If he's as sane on October 7 as he is on September 7, he'll have done fine, whatever the Pats' record might be.


Tuesday, August 30, 2016

Clothes Make the Man Money

For sheer grossness, weather has little to equal a real hot, humid day in midtown Manhattan. It was over 90 with air composed of equal parts moisture, hydrocarbons and dirt particles last Friday, so the swarms of tourists were dressed for comfort and decidedly not style.

I was therefore not taken aback when a spied an early teenage boy sporting an NBA replica jersey at the Museum of Modern Art's permanent collection. Van Gogh, Matisse and Jasper Johns had nothing against staying cool or trying to look cool, after all.

Nor was I too surprised that the kid sported a Warriors jersey. He might've been from the Bay Area. He might have been from the Upper East Side. It's a frontrunner's universe, baby.

But I was not prepared for what I saw as I got a little closer to the kid. He wore jersey number 35, and the name atop the number was, of course, Durant.

Kevin Durant himself hasn't put on the real thing yet, and won't for another couple of months. Yet I'd guess the busy beavers at the NBA merchandise department have had those things on sale since about six seconds after Durant announced he was joining Golden State in early July. I can't say how well they're selling, but I know they've put points on the board.

That kid, avidly taking in great works of Western civilization, stood at the epicenter of SportsWorld 2016. He was engaging in ADVANCE frontrunning, the anticipation of rooting for an invincible juggernaut (if he was just a fan of Durant the player, he could've bought a replica Team USA jersey during the Olympics). And he was also proof positive that sports themselves now exist as a wholly owned subsidiary of a particularly weird branch of the men's clothing industry. It's not whether you win or lose, it's how you move the merch.

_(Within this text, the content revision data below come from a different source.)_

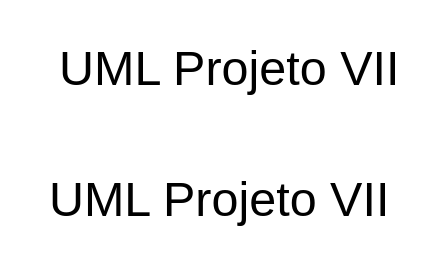
Earlier version of the draw.io diagram UML_PVII.drawio (ONCGM/Projeto-VII). Source tidied: cells renumbered, new cells numbered last; positions are measured from the earlier drawing's top-left corner, leaving out a move shared by most shapes. Both pictures are drawn from the tidied source at 101%, with x=0, y=0 at pixel (17, 17).
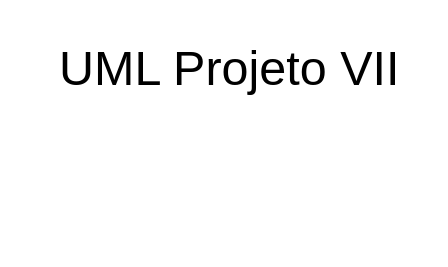
The same diagram, later.

The edit, as a diff of the source:
```diff
@@
 <mxGraphModel>
   <root>
     <mxCell id="0" />
     <mxCell id="1" parent="0" />
     <mxCell id="2" value="UML Projeto VII" style="text;html=1;strokeColor=none;fillColor=none;align=center;verticalAlign=middle;whiteSpace=wrap;rounded=0;fontSize=48;" parent="1" vertex="1">
       <mxGeometry x="10" width="400" height="100" as="geometry" />
     </mxCell>
-    <mxCell id="3" value="UML Projeto VII" style="text;html=1;strokeColor=none;fillColor=none;align=center;verticalAlign=middle;whiteSpace=wrap;rounded=0;fontSize=48;" parent="1" vertex="1">
-      <mxGeometry y="130" width="400" height="100" as="geometry" />
-    </mxCell>
   </root>
 </mxGraphModel>
```
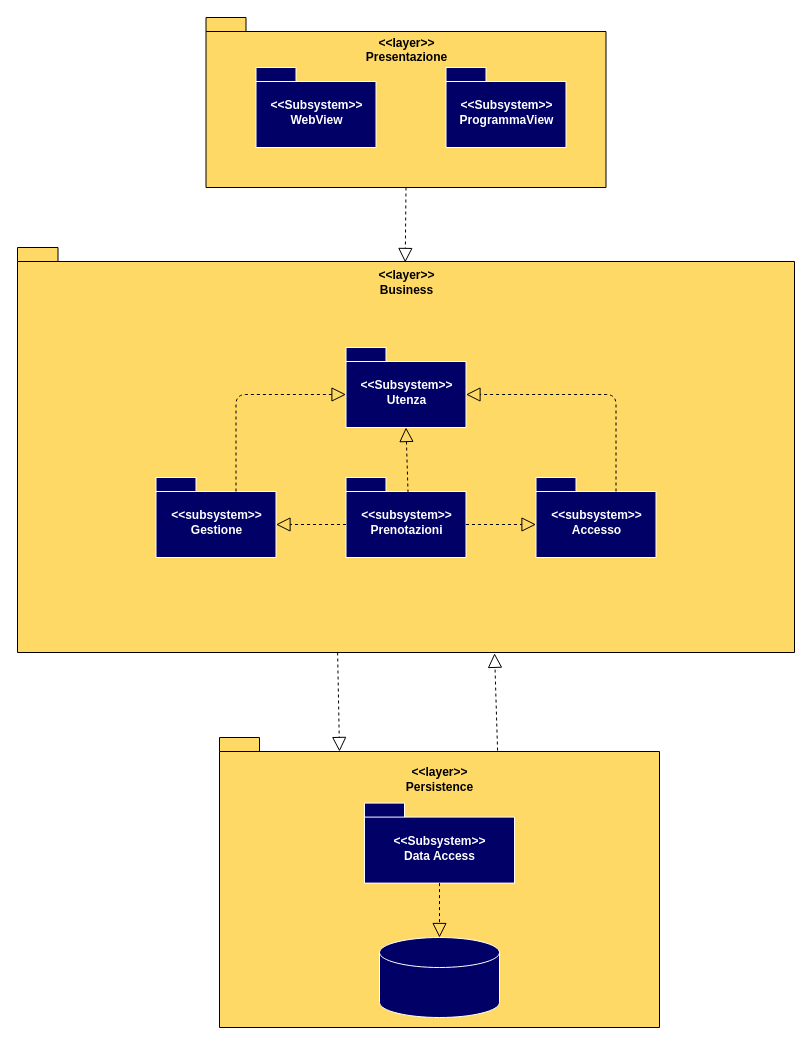
This is Documenti/SDD/Decoposizione del Sistema/Decoposition_v3.drawio from Givaa/MedQueue, a draw.io file, before an edit. Source tidied: cells renumbered, new cells numbered last; positions are measured from the earlier drawing's top-left corner, leaving out a move shared by most shapes. Both pictures are drawn from the tidied source at 100%, with x=0, y=0 at pixel (17, 17).
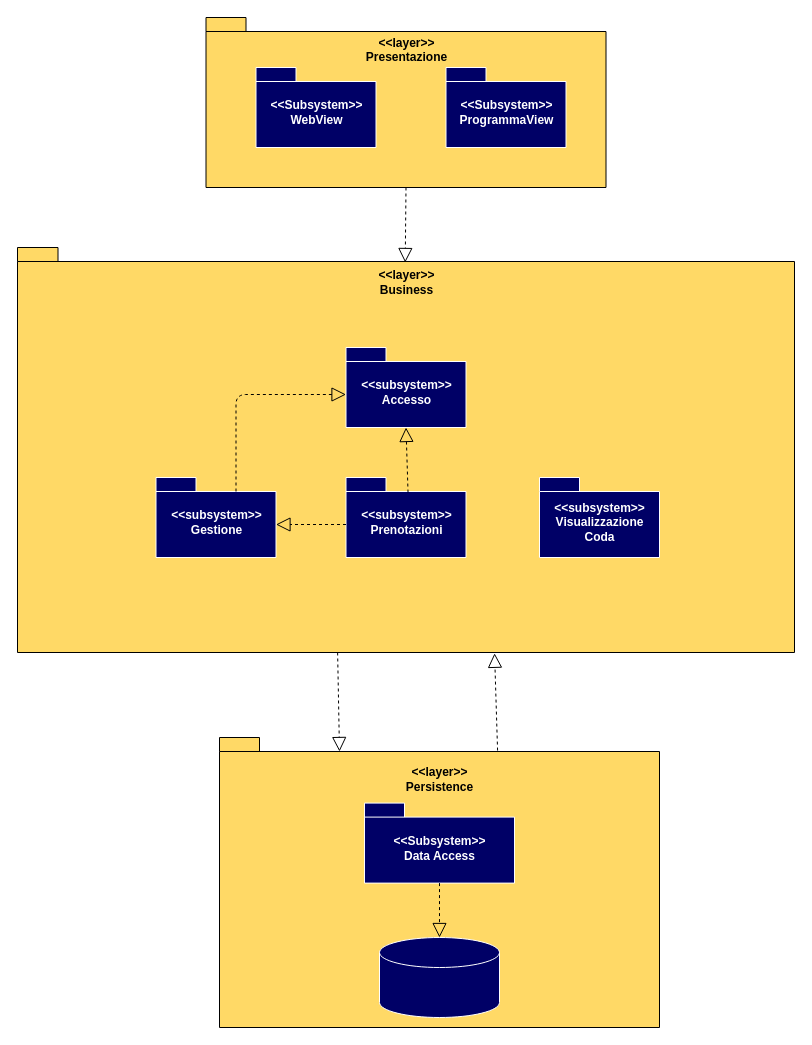
The same page after the edit.

Unchanged cells that the change refers to:
```xml
<mxCell id="7" value="&lt;div&gt;&lt;font color=&quot;#FFFFFF&quot;&gt;&amp;lt;&amp;lt;subsystem&amp;gt;&amp;gt;&lt;br&gt;&lt;/font&gt;&lt;/div&gt;&lt;div&gt;&lt;font color=&quot;#FFFFFF&quot;&gt;Prenotazioni&lt;/font&gt;&lt;/div&gt;" style="shape=folder;fontStyle=1;spacingTop=10;tabWidth=40;tabHeight=14;tabPosition=left;html=1;fillColor=#000066;strokeColor=#FFFFFF;" parent="1" vertex="1">
  <mxGeometry x="328.5" y="460" width="120" height="80" as="geometry" />
</mxCell>
<mxCell id="8" value="&lt;div&gt;&lt;font color=&quot;#FFFFFF&quot;&gt;&amp;lt;&amp;lt;subsystem&amp;gt;&amp;gt;&lt;br&gt;&lt;/font&gt;&lt;/div&gt;&lt;div&gt;&lt;font color=&quot;#ffffff&quot;&gt;Gestione&lt;/font&gt;&lt;/div&gt;" style="shape=folder;fontStyle=1;spacingTop=10;tabWidth=40;tabHeight=14;tabPosition=left;html=1;fillColor=#000066;strokeColor=#FFFFFF;" parent="1" vertex="1">
  <mxGeometry x="138.5" y="460" width="120" height="80" as="geometry" />
</mxCell>
```

The edit, as a diff of the source:
```diff
@@
     <mxCell id="6" value="&lt;div&gt;&lt;font color=&quot;#FFFFFF&quot;&gt;&amp;lt;&amp;lt;subsystem&amp;gt;&amp;gt;&lt;br&gt;&lt;/font&gt;&lt;/div&gt;&lt;div&gt;&lt;font color=&quot;#FFFFFF&quot;&gt;Accesso&lt;/font&gt;&lt;/div&gt;" style="shape=folder;fontStyle=1;spacingTop=10;tabWidth=40;tabHeight=14;tabPosition=left;html=1;fillColor=#000066;strokeColor=#FFFFFF;" parent="1" vertex="1">
-      <mxGeometry x="518.5" y="460" width="120" height="80" as="geometry" />
+      <mxGeometry x="328.5" y="330" width="120" height="80" as="geometry" />
     </mxCell>
@@
-    <mxCell id="9" value="&lt;div&gt;&lt;font color=&quot;#FFFFFF&quot;&gt;&amp;lt;&amp;lt;Subsystem&amp;gt;&amp;gt;&lt;br&gt;&lt;/font&gt;&lt;/div&gt;&lt;div&gt;&lt;font color=&quot;#FFFFFF&quot;&gt;Utenza&lt;/font&gt;&lt;/div&gt;" style="shape=folder;fontStyle=1;spacingTop=10;tabWidth=40;tabHeight=14;tabPosition=left;html=1;fillColor=#000066;strokeColor=#FFFFFF;" parent="1" vertex="1">
-      <mxGeometry x="328.5" y="330" width="120" height="80" as="geometry" />
-    </mxCell>
-    <mxCell id="10" style="endArrow=block;dashed=1;endFill=0;endSize=12;html=1;entryX=0;entryY=0;entryDx=0;entryDy=47;entryPerimeter=0;exitX=0;exitY=0;exitDx=80;exitDy=14;exitPerimeter=0;" parent="1" edge="1" source="8" target="9">
+    <mxCell id="10" style="endArrow=block;dashed=1;endFill=0;endSize=12;html=1;entryX=0;entryY=0;entryDx=0;entryDy=47;entryPerimeter=0;exitX=0;exitY=0;exitDx=80;exitDy=14;exitPerimeter=0;" parent="1" edge="1" source="8">
       <mxGeometry relative="1" as="geometry">
+        <mxPoint x="328.5" y="377" as="targetPoint" />
         <Array as="points">
           <mxPoint x="218.5" y="377" />
         </Array>
       </mxGeometry>
     </mxCell>
-    <mxCell id="11" style="endArrow=block;dashed=1;endFill=0;endSize=12;html=1;entryX=0;entryY=0;entryDx=120;entryDy=47;entryPerimeter=0;exitX=0;exitY=0;exitDx=80;exitDy=14;exitPerimeter=0;" parent="1" edge="1" source="6" target="9">
-      <mxGeometry relative="1" as="geometry">
-        <Array as="points">
-          <mxPoint x="598.5" y="377" />
-        </Array>
-      </mxGeometry>
-    </mxCell>
-    <mxCell id="12" style="endArrow=block;dashed=1;endFill=0;endSize=12;html=1;exitX=0.517;exitY=0.188;exitDx=0;exitDy=0;exitPerimeter=0;entryX=0.5;entryY=1;entryDx=0;entryDy=0;entryPerimeter=0;" parent="1" edge="1" source="7" target="9">
-      <mxGeometry relative="1" as="geometry" />
+    <mxCell id="12" style="endArrow=block;dashed=1;endFill=0;endSize=12;html=1;exitX=0.517;exitY=0.188;exitDx=0;exitDy=0;exitPerimeter=0;entryX=0.5;entryY=1;entryDx=0;entryDy=0;entryPerimeter=0;" parent="1" edge="1" source="7">
+      <mxGeometry relative="1" as="geometry">
+        <mxPoint x="388.5" y="410" as="targetPoint" />
+      </mxGeometry>
     </mxCell>
@@
-    <mxCell id="14" style="endArrow=block;dashed=1;endFill=0;endSize=12;html=1;exitX=0;exitY=0;exitDx=120;exitDy=47;exitPerimeter=0;entryX=0;entryY=0;entryDx=0;entryDy=47;entryPerimeter=0;" parent="1" edge="1" source="7" target="6">
-      <mxGeometry relative="1" as="geometry" />
-    </mxCell>
@@
+    <mxCell id="22" value="&lt;div&gt;&lt;font color=&quot;#FFFFFF&quot;&gt;&amp;lt;&amp;lt;subsystem&amp;gt;&amp;gt;&lt;br&gt;&lt;/font&gt;&lt;/div&gt;&lt;div&gt;&lt;font color=&quot;#FFFFFF&quot;&gt;Visualizzazione&lt;/font&gt;&lt;/div&gt;&lt;div&gt;&lt;font color=&quot;#FFFFFF&quot;&gt;Coda&lt;/font&gt;&lt;/div&gt;" style="shape=folder;fontStyle=1;spacingTop=10;tabWidth=40;tabHeight=14;tabPosition=left;html=1;fillColor=#000066;strokeColor=#FFFFFF;" parent="1" vertex="1">
+      <mxGeometry x="522" y="460" width="120" height="80" as="geometry" />
+    </mxCell>
```
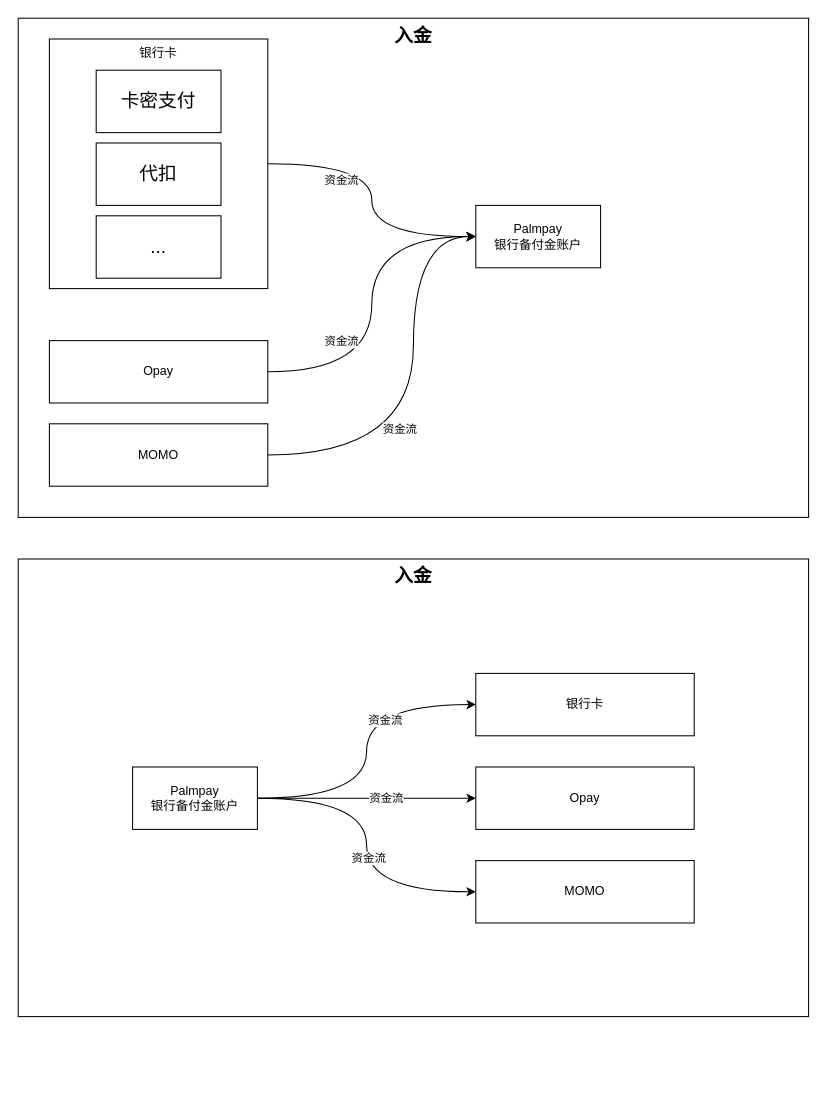
This is 出入金能力.drawio from catface996/images, a draw.io file, before an edit. Source tidied: cells renumbered, new cells numbered last; positions are measured from the earlier drawing's top-left corner, leaving out a move shared by most shapes. Both pictures are drawn from the tidied source at 104%, with x=0, y=0 at pixel (18, 18).
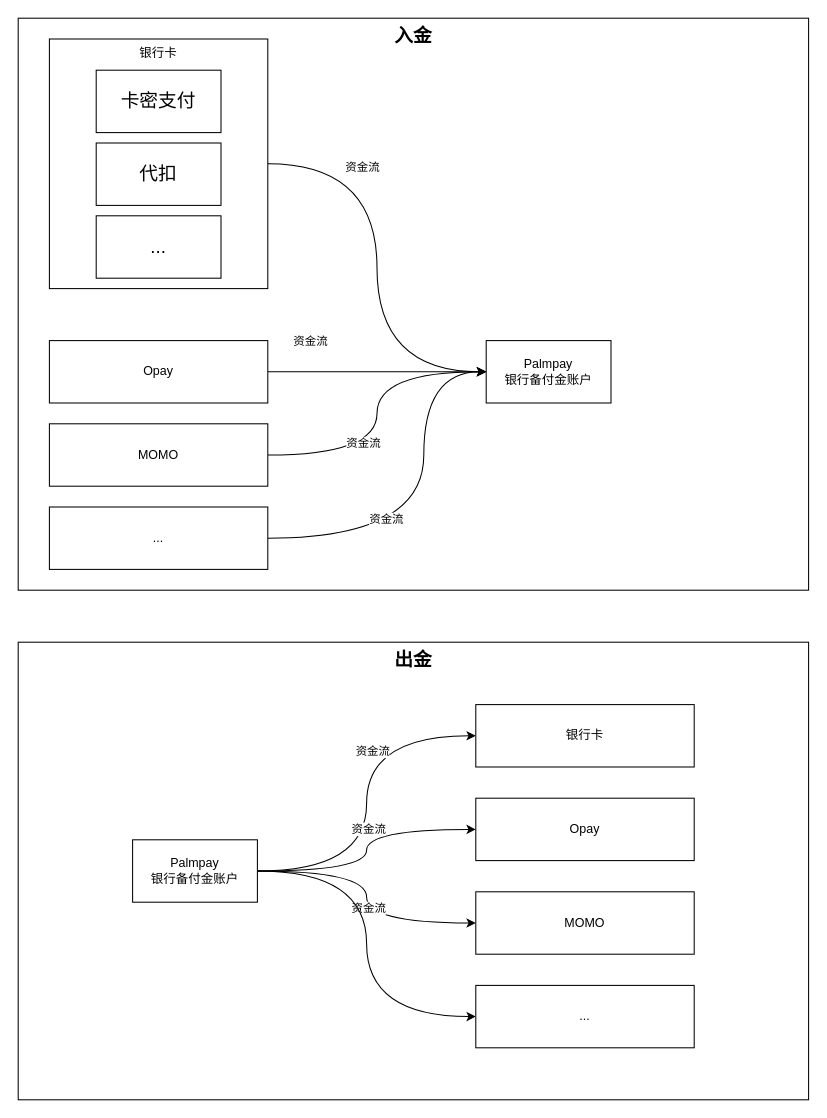
The same page after the edit.

Commit message (it also covers changes not shown here):
更新出入金能力.drawio

The change refers to these unchanged cells:
```xml
<mxCell id="11" value="MOMO" style="rounded=0;whiteSpace=wrap;html=1;" parent="1" vertex="1">
  <mxGeometry x="30" y="390" width="210" height="60" as="geometry" />
</mxCell>
```

Diff of the diagram source:
```diff
@@
     <mxCell id="2" value="入金" style="rounded=0;whiteSpace=wrap;html=1;verticalAlign=top;fontStyle=1;fontSize=18;" parent="1" vertex="1">
-      <mxGeometry width="760" height="480" as="geometry" />
+      <mxGeometry width="760" height="550" as="geometry" />
     </mxCell>
@@
-    <mxCell id="9" style="edgeStyle=orthogonalEdgeStyle;curved=1;rounded=0;jettySize=auto;html=1;entryX=0;entryY=0.5;entryDx=0;entryDy=0;" parent="1" edge="1" source="11" target="12">
-      <mxGeometry relative="1" as="geometry">
-        <Array as="points">
-          <mxPoint x="380" y="420" />
-          <mxPoint x="380" y="210" />
-        </Array>
-      </mxGeometry>
+    <mxCell id="9" style="rounded=0;jettySize=auto;html=1;entryX=0;entryY=0.5;entryDx=0;entryDy=0;edgeStyle=orthogonalEdgeStyle;curved=1;" parent="1" edge="1" source="11" target="12">
+      <mxGeometry relative="1" as="geometry" />
     </mxCell>
@@
     <mxCell id="12" value="Palmpay&lt;br&gt;银行备付金账户" style="rounded=0;whiteSpace=wrap;html=1;" parent="1" vertex="1">
-      <mxGeometry x="440" y="180" width="120" height="60" as="geometry" />
+      <mxGeometry x="450" y="310" width="120" height="60" as="geometry" />
     </mxCell>
@@
-    <mxCell id="16" value="入金" style="rounded=0;whiteSpace=wrap;html=1;verticalAlign=top;fontStyle=1;fontSize=18;" parent="1" vertex="1">
-      <mxGeometry y="520" width="760" height="440" as="geometry" />
+    <mxCell id="16" value="出金" style="rounded=0;whiteSpace=wrap;html=1;verticalAlign=top;fontStyle=1;fontSize=18;" parent="1" vertex="1">
+      <mxGeometry y="600" width="760" height="440" as="geometry" />
     </mxCell>
     <mxCell id="17" value="Opay" style="rounded=0;whiteSpace=wrap;html=1;" parent="1" vertex="1">
-      <mxGeometry x="440" y="720" width="210" height="60" as="geometry" />
+      <mxGeometry x="440" y="750" width="210" height="60" as="geometry" />
     </mxCell>
     <mxCell id="18" value="MOMO" style="rounded=0;whiteSpace=wrap;html=1;" parent="1" vertex="1">
-      <mxGeometry x="440" y="810" width="210" height="60" as="geometry" />
+      <mxGeometry x="440" y="840" width="210" height="60" as="geometry" />
     </mxCell>
@@
+    <mxCell id="27" style="edgeStyle=orthogonalEdgeStyle;curved=1;rounded=0;jettySize=auto;html=1;entryX=0;entryY=0.5;entryDx=0;entryDy=0;fontSize=11;" parent="1" edge="1" source="25" target="31">
+      <mxGeometry relative="1" as="geometry" />
+    </mxCell>
     <mxCell id="25" value="Palmpay&lt;br&gt;银行备付金账户" style="rounded=0;whiteSpace=wrap;html=1;" parent="1" vertex="1">
-      <mxGeometry x="110" y="720" width="120" height="60" as="geometry" />
+      <mxGeometry x="110" y="790" width="120" height="60" as="geometry" />
     </mxCell>
     <mxCell id="26" value="银行卡" style="rounded=0;whiteSpace=wrap;html=1;" parent="1" vertex="1">
-      <mxGeometry x="440" y="630" width="210" height="60" as="geometry" />
+      <mxGeometry x="440" y="660" width="210" height="60" as="geometry" />
     </mxCell>
+    <mxCell id="28" style="edgeStyle=orthogonalEdgeStyle;curved=1;rounded=0;jettySize=auto;html=1;entryX=0;entryY=0.5;entryDx=0;entryDy=0;fontSize=11;" parent="1" edge="1" source="30" target="12">
+      <mxGeometry relative="1" as="geometry">
+        <Array as="points">
+          <mxPoint x="390" y="500" />
+          <mxPoint x="390" y="340" />
+        </Array>
+      </mxGeometry>
+    </mxCell>
+    <mxCell id="29" value="资金流" style="edgeLabel;html=1;align=center;verticalAlign=middle;fontSize=11;" parent="28" vertex="1">
+      <mxGeometry x="-0.39" y="19" relative="1" as="geometry" />
+    </mxCell>
+    <mxCell id="30" value="..." style="rounded=0;whiteSpace=wrap;html=1;" parent="1" vertex="1">
+      <mxGeometry x="30" y="470" width="210" height="60" as="geometry" />
+    </mxCell>
+    <mxCell id="31" value="..." style="rounded=0;whiteSpace=wrap;html=1;" parent="1" vertex="1">
+      <mxGeometry x="440" y="930" width="210" height="60" as="geometry" />
+    </mxCell>
```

It was crowded at the MOMA, it always is, so I soon lost sight of the boy and his jersey. I stopped thinking about him altogether. But about an hour later, walking down Sixth Avenue back to my hotel, I was struck by another, more horrible thought.

Which village in El Salvador, Senegal or Somalia has all its male children now wearing replica Kevin Durant Celtics jerseys?